Headlines might grab one’s attention, but it’s important to consider the situation. Keep in mind that while rates at the end of the third quarter of 2010 fell to recent record lows, in October 2008 they were at 10-year highs.
3. Funded status needs to be viewed on an individual plan basis.
There are a number of reasons to view the reports of increases and decreases of funded status with a grain of salt. In addition to the two key reasons above, it is equally important to recognize that most industry reports are based on the results of a subset of pension plan sponsors. Most of the time, a composite (e.g. the S&P 500) is used as a benchmark and the specifics of those plans can be very different from what other plan sponsors are experiencing.
Pensions should be managed on a case-by-case basis and according to the individual goals of the organization and the plan. Numerous factors should be considered, including whether or not a liability-driven investing (LDI) strategy is implemented, the historical contribution policy and the specific benefit payout timing. All of these can impact the funded status.
In addition, it’s import to consider that asset allocations vary from plan to plan, and therefore so do market returns. Not all pension plans invest in alternatives, and of those that do, their total allocation in alternatives varies quite drastically from plan to plan. If a report includes a large portion of plan sponsors with any sort of similarity (e.g. very large plans, plans that have not implemented LDI strategies, plans with older populations, etc.), plan sponsors should consider that the funded status of the majority of these plans might vary significantly from their plans.
As a whole, most industry reports are based on the experience of plans that a large portion of other plans cannot necessarily relate to on a continuing basis. Before reacting, pension plan sponsors should take into account how their plan and organization compares to those used in any report.
(Note: The SEI Pension Liability Index applies Citigroup Pension Liability Discount Curve spot rates to a benefit payment stream reflecting a mature defined benefit plan.)
Jonathan Waite, FSA, EA, is director for investment management advice and the lead actuary for SEI’s Institutional Group, which delivers ongoing advice regarding investment strategy, asset allocation, funding policy and plan design. His responsibilities focus on providing advice regarding asset allocation considerations, retirement benefit plan design, actuarial methods and assumptions, and funding policies for SEI’s corporate and multiemployer defined benefit relationships. He is widely recognized by the industry as an expert in the strategic elements of pension management.
This information is for educational purposes only. Not intended to be investment, legal and/or tax advice. Please consult your financial/tax advisor for more information. Information provided by SEI Investments Management Corp., a wholly owned subsidiary of SEI Investments Co.
© SEI 2010. Reposted with permission.

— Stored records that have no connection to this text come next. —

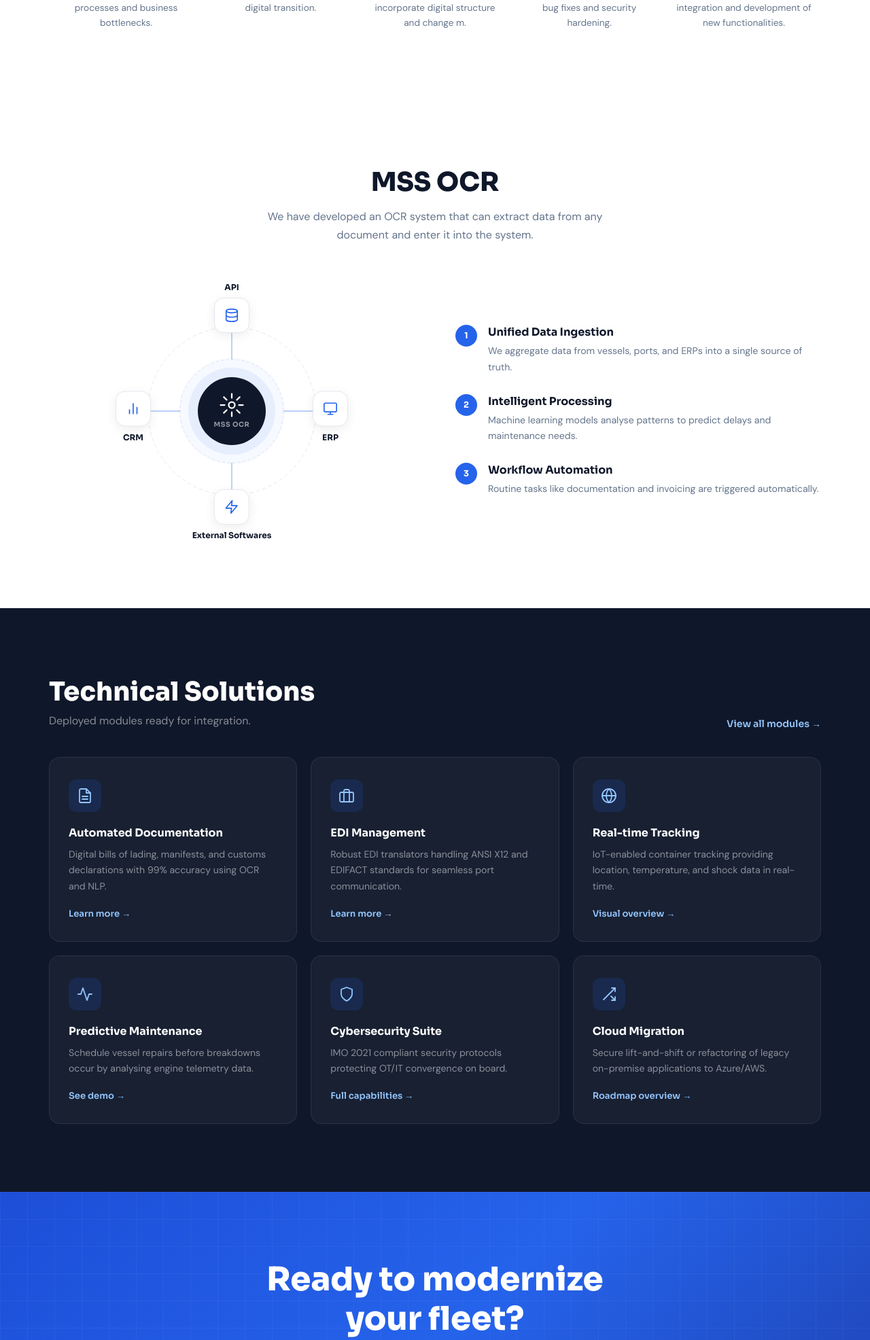
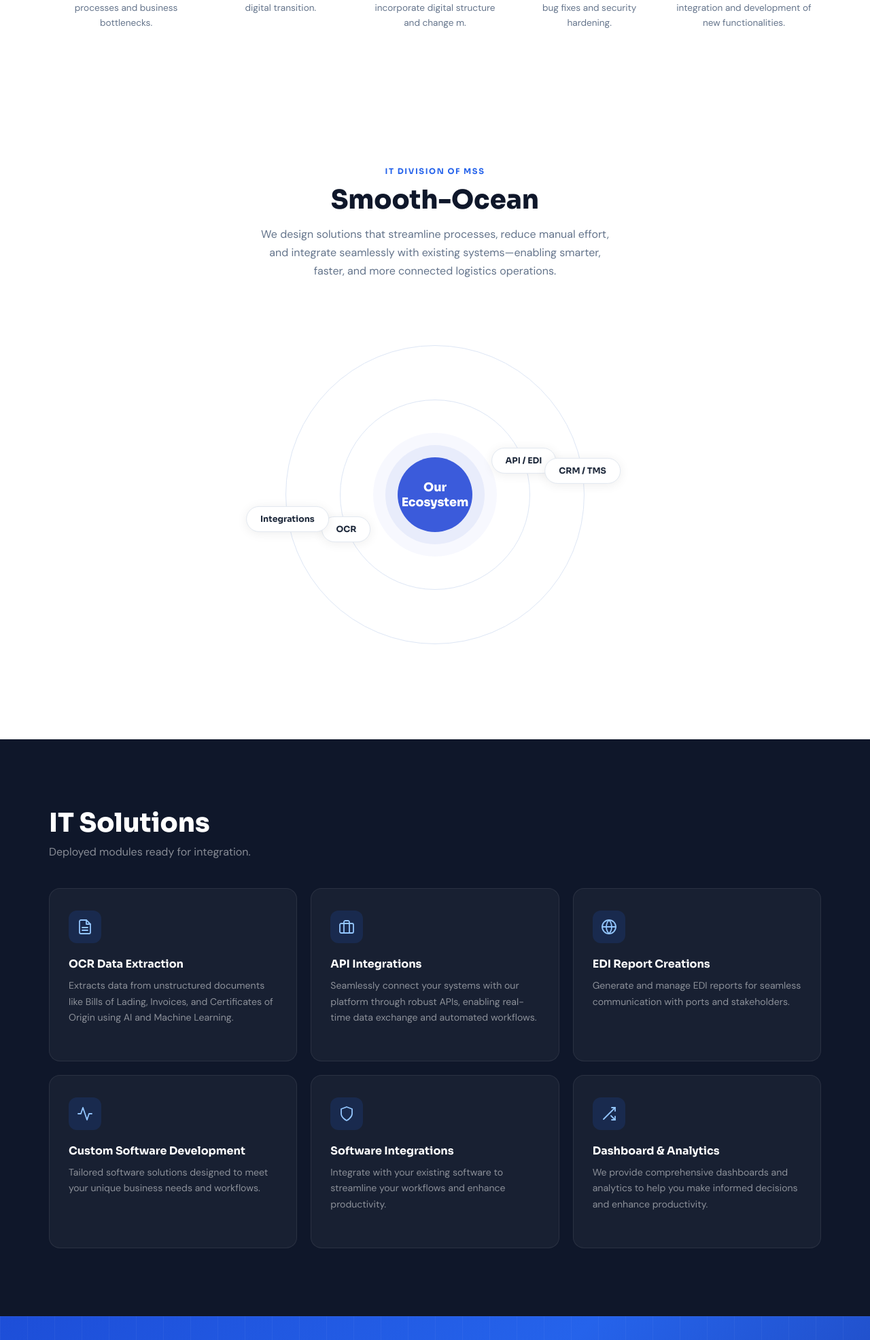
Before and after one commit to MSS-Smooth-Ocean-tech/MSS-Main-Website, a FastAPI app: page /technology in a window 1280 px wide. Shown: the part 991-2963 px from the top of the page at 68% size. Run offline with FastAPI, Linux system fonts and the light colour scheme.

Commit message:
Revamp technology services content
Replace Workflow Automation with Ecosystem section and update technology services copy and labels across pages. Key changes: include ecosystem section on technology page; rename and rebrand automation -> "Smooth-Ocean" with updated nodes and copy; update ecosystem orbit labels and center text; change Technical Solutions title to "IT Solutions" and update/replace multiple tech cards (OCR, API, EDI reports, custom dev, integrations, dashboards); remove Workflow Automation card from home services and adjust related copy/links; update CTA to point to /get-quote and minor copy edits in home conclusion. These are content and UI label updates to align messaging and offerings.

```diff
--- a/templates/pages/services/technology_services.html
+++ b/templates/pages/services/technology_services.html
@@ -13,7 +13,7 @@
 
 {% include "sections/services/technology-services/digital_maturity.html" %}
 
-{% include "sections/services/technology-services/automation.html" %}
+{% include "sections/services/technology-services/ecosystem.html" %}
 
 {% include "sections/services/technology-services/technical_solutions.html" %}
 
--- a/templates/sections/services/home/conclusion.html
+++ b/templates/sections/services/home/conclusion.html
@@ -3,7 +3,8 @@
   <div class="sh-conclusion-inner">
     <h2>Your Trusted Partner in Shipping & Logistics</h2>
     <p>
-      MSS combines deep maritime domain expertise with modern BPO, IT consulting, and workflow automation to help shipping and logistics organizations operate smarter, faster, and more efficiently.
+      <!-- TO CHANGE TEXT -->
+      MSS combines deep maritime domain expertise with modern BPO and IT solutions to help shipping and logistics organizations operate smarter, faster, and more efficiently.
     </p>
     <p>
       Whether you are looking to reduce operational costs, improve documentation accuracy, or scale your back-office operations securely, MSS delivers solutions built for reliability, compliance, and long-term growth.
--- a/templates/sections/services/technology-services/automation.html
+++ b/templates/sections/services/technology-services/automation.html
@@ -2,8 +2,8 @@
 <section class="lifecycle-section">
   <div class="lifecycle-wrap">
     <!-- <span class="eyebrow">Automation Lifecycle</span> -->
-    <h2 class="sec-title">MSS OCR</h2>
-    <p class="sec-sub" style="margin: 0 auto 56px;">We have developed an OCR system that can extract data from any document and enter it into the system.</p>
+    <h2 class="sec-title">Smooth-Ocean</h2>
+    <p class="sec-sub" style="margin: 0 auto 56px;">We design solutions that streamline processes, reduce manual effort, and integrate seamlessly with existing systems—enabling smarter, faster, and more connected logistics operations.</p>
 
     <div class="lifecycle-layout">
 
@@ -26,12 +26,12 @@
           <svg width="36" height="36" viewBox="0 0 24 24" fill="none" stroke="#fff" stroke-width="1.5" stroke-linecap="round" stroke-linejoin="round">
             <circle cx="12" cy="12" r="3"/><path d="M12 1v4M12 19v4M4.22 4.22l2.83 2.83M16.95 16.95l2.83 2.83M1 12h4M19 12h4M4.22 19.78l2.83-2.83M16.95 7.05l2.83-2.83"/>
           </svg>
-          <span>MSS OCR</span>
+          <span>IT Solutions</span>
         </div>
 
         <!-- Top node: Data Ingestion -->
         <div class="lc-node" style="top:0; left:50%; transform:translateX(-50%);">
-          <span>API</span>
+          <span>OCR</span>
           <div class="lc-node-icon">
             <svg viewBox="0 0 24 24" fill="none" stroke="#2563eb" stroke-width="1.8" stroke-linecap="round" stroke-linejoin="round">
               <ellipse cx="12" cy="5" rx="9" ry="3"/><path d="M21 12c0 1.66-4 3-9 3s-9-1.34-9-3"/><path d="M3 5v14c0 1.66 4 3 9 3s9-1.34 9-3V5"/>
@@ -46,7 +46,7 @@
               <rect x="2" y="3" width="20" height="14" rx="2"/><line x1="8" y1="21" x2="16" y2="21"/><line x1="12" y1="17" x2="12" y2="21"/>
             </svg>
           </div>
-          <span>ERP</span>
+          <span>API</span>
         </div>
 
         <!-- Bottom node: Auto-Action -->
@@ -56,7 +56,7 @@
               <polyline points="13 2 3 14 12 14 11 22 21 10 12 10 13 2"/>
             </svg>
           </div>
-          <span>External Softwares</span>
+          <span>Software Integrations</span>
         </div>
 
         <!-- Left node: Optimization -->
@@ -66,7 +66,7 @@
               <line x1="18" y1="20" x2="18" y2="10"/><line x1="12" y1="20" x2="12" y2="4"/><line x1="6" y1="20" x2="6" y2="14"/>
             </svg>
           </div>
-          <span>CRM</span>
+          <span>EDI</span>
         </div>
 
       </div>
--- a/templates/sections/services/technology-services/cta.html
+++ b/templates/sections/services/technology-services/cta.html
@@ -4,8 +4,7 @@
     <h2>Ready to modernize your fleet?</h2>
     <p>Book a discovery session with our maritime technology architects. We'll identify your biggest efficiency gaps in 30 minutes.</p>
     <div class="tech-cta-btns">
-      <a href="#" class="btn-cta-white">Request a Tech Consultation</a>
-      <a href="#" class="btn-cta-outline">Download Technical Brief</a>
+      <a href="/get-quote" class="btn-cta-white">Request a Tech Consultation</a>
     </div>
   </div>
 </section>
--- a/templates/sections/services/technology-services/ecosystem.html
+++ b/templates/sections/services/technology-services/ecosystem.html
@@ -1,28 +1,28 @@
 <section class="ecosystem-section">
   <div class="section-wrap" style="text-align:center;">
-    <span class="eyebrow" style="display:block; text-align:center;">Ecosystem Compatibility</span>
-    <h2 class="sec-title" style="text-align:center;">Seamless Integration Ecosystem</h2>
-    <p class="sec-sub" style="max-width:520px; margin:0 auto 56px;">We connect with the industry's leading platforms to ensure your data is always exactly where it needs to be.</p>
+    <span class="eyebrow" style="display:block; text-align:center;">IT Division of MSS</span>
+    <h2 class="sec-title" style="text-align:center;">Smooth-Ocean</h2>
+    <p class="sec-sub" style="max-width:520px; margin:0 auto 56px;">We design solutions that streamline processes, reduce manual effort, and integrate seamlessly with existing systems—enabling smarter, faster, and more connected logistics operations.</p>
 
     <div class="orbit-scene">
       <div class="o-ring o-ring-1"></div>
       <div class="o-ring o-ring-2"></div>
-      <div class="o-center">MSS</div>
+      <div class="o-center">Our Ecosystem</div>
 
-      <!-- Inner: ERP + CRM -->
+      <!-- Inner -->
       <div class="o-pill-wrap" data-radius="140" data-speed="0.4" data-angle="0">
-        <div class="o-pill">ERP</div>
+        <div class="o-pill">OCR</div>
       </div>
       <div class="o-pill-wrap" data-radius="140" data-speed="0.4" data-angle="180">
-        <div class="o-pill">CRM</div>
+        <div class="o-pill">API / EDI</div>
       </div>
 
-      <!-- Outer: Customs API + CargoWise -->
+      <!-- Outer -->
       <div class="o-pill-wrap" data-radius="220" data-speed="-0.25" data-angle="90">
-        <div class="o-pill">Customs API</div>
+        <div class="o-pill">CRM / TMS</div>
       </div>
       <div class="o-pill-wrap" data-radius="220" data-speed="-0.25" data-angle="270">
-        <div class="o-pill">CargoWise</div>
+        <div class="o-pill">Integrations</div>
       </div>
     </div>
   </div>
--- a/templates/sections/services/technology-services/technical_solutions.html
+++ b/templates/sections/services/technology-services/technical_solutions.html
@@ -3,10 +3,10 @@
   <div class="section-wrap">
     <div class="solutions-header">
       <div>
-        <h2 class="sec-title">Technical Solutions</h2>
+        <h2 class="sec-title">IT Solutions</h2>
         <p class="sec-sub">Deployed modules ready for integration.</p>
       </div>
-      <a href="#" class="view-all-link">View all modules →</a>
+      <!-- <a href="#" class="view-all-link">View all modules →</a> -->
     </div>
 
     <div class="tech-grid">
@@ -15,54 +15,54 @@
         <div class="tech-card-icon">
           <svg viewBox="0 0 24 24"><path d="M14 2H6a2 2 0 0 0-2 2v16a2 2 0 0 0 2 2h12a2 2 0 0 0 2-2V8z"/><polyline points="14 2 14 8 20 8"/><line x1="16" y1="13" x2="8" y2="13"/><line x1="16" y1="17" x2="8" y2="17"/></svg>
         </div>
-        <div class="tech-card-title">Automated Documentation</div>
-        <p class="tech-card-desc">Digital bills of lading, manifests, and customs declarations with 99% accuracy using OCR and NLP.</p>
-        <a href="#" class="tech-card-link">Learn more →</a>
+        <div class="tech-card-title">OCR Data Extraction</div>
+        <p class="tech-card-desc">Extracts data from unstructured documents like Bills of Lading, Invoices, and Certificates of Origin using AI and Machine Learning.</p>
+        <!-- <a href="#" class="tech-card-link">Learn more →</a> -->
       </div>
 
       <div class="tech-card">
         <div class="tech-card-icon">
           <svg viewBox="0 0 24 24"><rect x="2" y="7" width="20" height="14" rx="2"/><path d="M16 21V5a2 2 0 0 0-2-2h-4a2 2 0 0 0-2 2v16"/></svg>
         </div>
-        <div class="tech-card-title">EDI Management</div>
-        <p class="tech-card-desc">Robust EDI translators handling ANSI X12 and EDIFACT standards for seamless port communication.</p>
-        <a href="#" class="tech-card-link">Learn more →</a>
+        <div class="tech-card-title">API Integrations</div>
+        <p class="tech-card-desc">Seamlessly connect your systems with our platform through robust APIs, enabling real-time data exchange and automated workflows.</p>
+        <!-- <a href="#" class="tech-card-link">Learn more →</a> -->
       </div>
 
       <div class="tech-card">
         <div class="tech-card-icon">
           <svg viewBox="0 0 24 24"><circle cx="12" cy="12" r="10"/><line x1="2" y1="12" x2="22" y2="12"/><path d="M12 2a15.3 15.3 0 0 1 4 10 15.3 15.3 0 0 1-4 10 15.3 15.3 0 0 1-4-10 15.3 15.3 0 0 1 4-10z"/></svg>
         </div>
-        <div class="tech-card-title">Real-time Tracking</div>
-        <p class="tech-card-desc">IoT-enabled container tracking providing location, temperature, and shock data in real-time.</p>
-        <a href="#" class="tech-card-link">Visual overview →</a>
+        <div class="tech-card-title">EDI Report Creations</div>
+        <p class="tech-card-desc">Generate and manage EDI reports for seamless communication with ports and stakeholders.</p>
+        <!-- <a href="#" class="tech-card-link">Visual overview →</a> -->
       </div>
 
       <div class="tech-card">
         <div class="tech-card-icon">
           <svg viewBox="0 0 24 24"><polyline points="22 12 18 12 15 21 9 3 6 12 2 12"/></svg>
         </div>
-        <div class="tech-card-title">Predictive Maintenance</div>
-        <p class="tech-card-desc">Schedule vessel repairs before breakdowns occur by analysing engine telemetry data.</p>
-        <a href="#" class="tech-card-link">See demo →</a>
+        <div class="tech-card-title">Custom Software Development</div>
+        <p class="tech-card-desc">Tailored software solutions designed to meet your unique business needs and workflows.</p>
+        <!-- <a href="#" class="tech-card-link">See demo →</a> -->
       </div>
 
       <div class="tech-card">
         <div class="tech-card-icon">
           <svg viewBox="0 0 24 24"><path d="M12 22s8-4 8-10V5l-8-3-8 3v7c0 6 8 10 8 10z"/></svg>
         </div>
-        <div class="tech-card-title">Cybersecurity Suite</div>
-        <p class="tech-card-desc">IMO 2021 compliant security protocols protecting OT/IT convergence on board.</p>
-        <a href="#" class="tech-card-link">Full capabilities →</a>
+        <div class="tech-card-title">Software Integrations</div>
+        <p class="tech-card-desc">Integrate with your existing software to streamline your workflows and enhance productivity.</p>
+        <!-- <a href="#" class="tech-card-link">Full capabilities →</a> -->
       </div>
 
       <div class="tech-card">
         <div class="tech-card-icon">
           <svg viewBox="0 0 24 24"><polyline points="16 3 21 3 21 8"/><line x1="4" y1="20" x2="21" y2="3"/><polyline points="21 16 21 21 16 21"/><line x1="15" y1="15" x2="21" y2="21"/></svg>
         </div>
-        <div class="tech-card-title">Cloud Migration</div>
-        <p class="tech-card-desc">Secure lift-and-shift or refactoring of legacy on-premise applications to Azure/AWS.</p>
-        <a href="#" class="tech-card-link">Roadmap overview →</a>
+        <div class="tech-card-title">Dashboard & Analytics</div>
+        <p class="tech-card-desc">We provide comprehensive dashboards and analytics to help you make informed decisions and enhance productivity.</p>
+        <!-- <a href="#" class="tech-card-link">Roadmap overview →</a> -->
       </div>
 
     </div>
```
Also changed, not shown: templates/sections/services/home/services.html (+3 -51 lines).
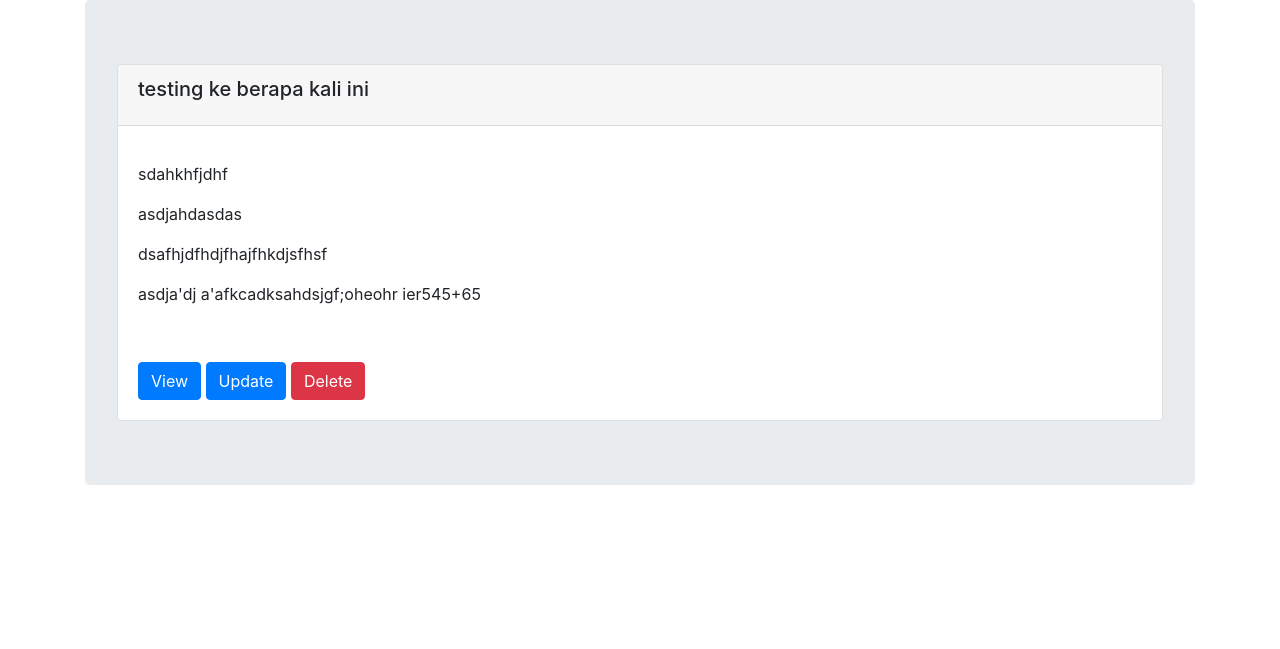
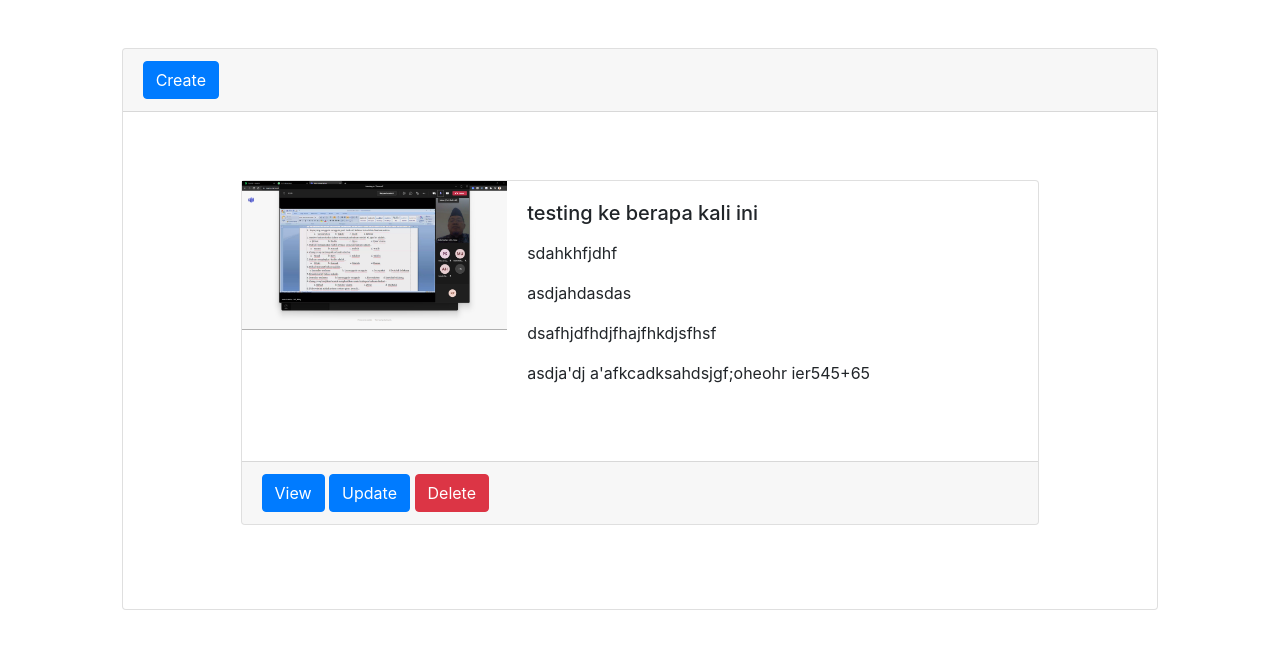
Before and after one commit to bintangx1902/dj-e-commerce, a Django app: page /set-up/ in a window 1280 px wide. Shown: the top 649 px of the page. Run offline with Django 3.2, Linux system fonts and the light colour scheme; data comes from the database, SQL or seed files in the repository; both versions use the stored data as it was after the commit; some libraries are stand-ins or nearby versions.

```diff
--- a/core/templates/core/item_list.html
+++ b/core/templates/core/item_list.html
@@ -3,22 +3,44 @@
 {% block title %} Item List Page {% endblock %}
 
 {% block content %}
-    <div class="container">
-        <div class="jumbotron">
-            {% for item in items %}
-            <div class="card">
-                <div class="card-header">
-                    <h5 class="card-title">{{ item.title }}</h5>
-                </div>
-                <div class="card-body">
-
-                    <p class="card-text">{{ item.description | safe }}</p>
-                    <a href="{% url 'core:item-detail' item.item_slug %}" class="btn btn-primary">View</a>
-                    <a href="{% url 'core:item-update' item.item_slug %}" class="btn btn-primary">Update</a>
-                    <a href="{% url 'core:item-delete' item.item_slug %}" class="btn btn-danger">Delete</a>
+<div class="row mx-auto my-5">
+    <div class="col-10 col-lg-10 mx-auto">
+        <div class="card">
+            <h5 class="card-header">
+                <a href="{% url 'core:item-create' %}" class="btn btn-primary"> Create </a>
+            </h5>
+            <div class="card-body">
+                <div class="row mx-auto my-5">
+                    <div class="col-10 col-lg-10 mx-auto">
+                        <div class="card mb-3" style="">
+                            {% for item in items %}
+                            <div class="row no-gutters">
+                                <div class="col-md-4">
+                                    <img src="{{ item.image.url }}" alt="" class="img-fluid my-auto">
+                                </div>
+                                <div class="col-md-8">
+                                    <div class="card-body">
+                                        <h5 class="card-title"> {{ item.title }} </h5>
+                                        <p class="card-text">{{ item.description | safe }}</p>
+                                    </div>
+                                </div>
+                                <div class="col-md-12">
+                                    <div class="card-footer">
+                                        <a href="{% url 'core:item-detail' item.item_slug %}" class="btn btn-primary">
+                                            View </a>
+                                        <a href="{% url 'core:item-update' item.item_slug %}" class="btn btn-primary">
+                                            Update </a>
+                                        <a href="{% url 'core:item-delete' item.item_slug %}" class="btn btn-danger">
+                                            Delete </a>
+                                    </div>
+                                </div>
+                            </div>
+                            {% endfor %}
+                        </div>
+                    </div>
                 </div>
             </div>
-            {% endfor %}
         </div>
     </div>
+</div>
 {% endblock %}
```
Also changed, not shown: commerce/templates/com/home.html (+6 -3 lines), db.sqlite3, media/img/Screenshot_246.png (added).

Market Volatility Leads to Broader View of Pension Risks, SHRM Online Benefits Discipline, March 2010
Pension Tension: Seven Critical Questions Facing Plan Sponsors, SHRM Online Benefits Discipline, August 2009
Liability-Driven Investing Strategies Proved Worth, SHRM Online Benefits Discipline, February 2009
Countering Pension Risk Myopia, SHRM Online Benefits Discipline, February 2009
SHRM Online Benefits Discipline